TASK REQUIREMENTS: Omit the pictures and output every entry below exactly as written.

DATA PROVIDED:
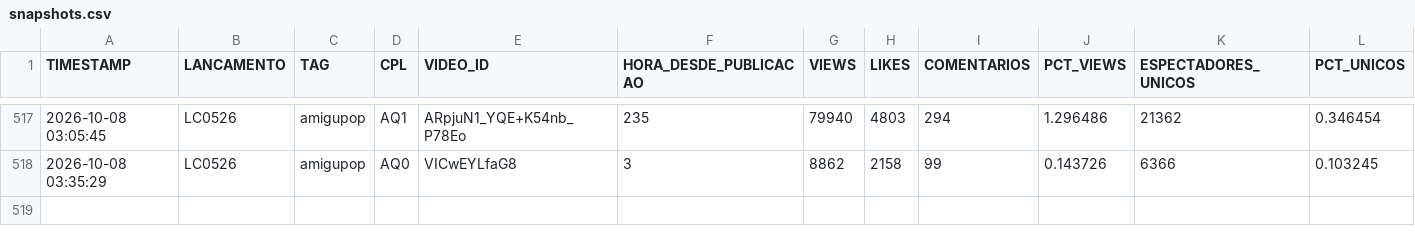
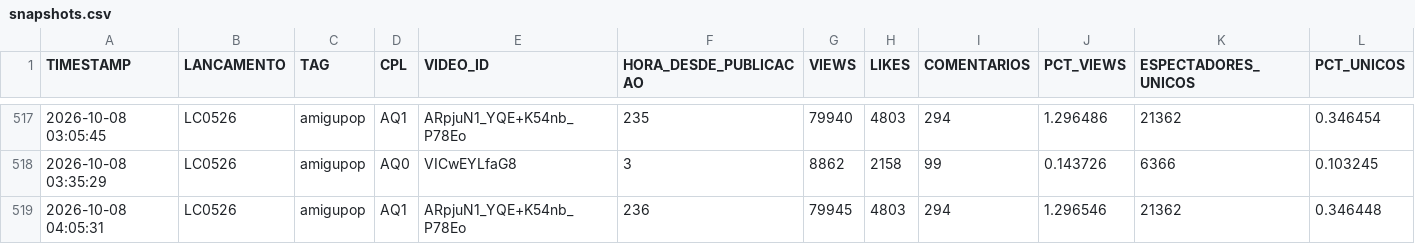
Before and after one commit to renatooliveirasanches-lab/acompanhamento-cpl-caco, a CSV file: dados/snapshots.csv, drawn as a sheet; only a part is shown, gaps mark what is left out.

Commit message:
Coleta automatica 2026-10-08 07:05 UTC

```diff
--- a/dados/snapshots.csv
+++ b/dados/snapshots.csv
@@ -518 +518,2 @@ TIMESTAMP,LANCAMENTO,TAG,CPL,VIDEO_ID,HORA_DESDE_PUBLICACAO,VIEWS,LIKES,COMENTAR
 2026-10-08 03:35:29,LC0526,amigupop,AQ0,VICwEYLfaG8,3,8862,2158,99,0.143726,6366,0.103245
+2026-10-08 04:05:31,LC0526,amigupop,AQ1,ARpjuN1_YQE+K54nb_P78Eo,236,79945,4803,294,1.296546,21362,0.346448
```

RESULT FOR THIS EXERCISE:
Before and after one commit to renatooliveirasanches-lab/acompanhamento-cpl-caco, a CSV file: dados/snapshots.csv, drawn as a sheet; only a part is shown, gaps mark what is left out.

Commit message:
Coleta automatica 2026-10-08 07:05 UTC

```diff
--- a/dados/snapshots.csv
+++ b/dados/snapshots.csv
@@ -518 +518,2 @@ TIMESTAMP,LANCAMENTO,TAG,CPL,VIDEO_ID,HORA_DESDE_PUBLICACAO,VIEWS,LIKES,COMENTAR
 2026-10-08 03:35:29,LC0526,amigupop,AQ0,VICwEYLfaG8,3,8862,2158,99,0.143726,6366,0.103245
+2026-10-08 04:05:31,LC0526,amigupop,AQ1,ARpjuN1_YQE+K54nb_P78Eo,236,79945,4803,294,1.296546,21362,0.346448
```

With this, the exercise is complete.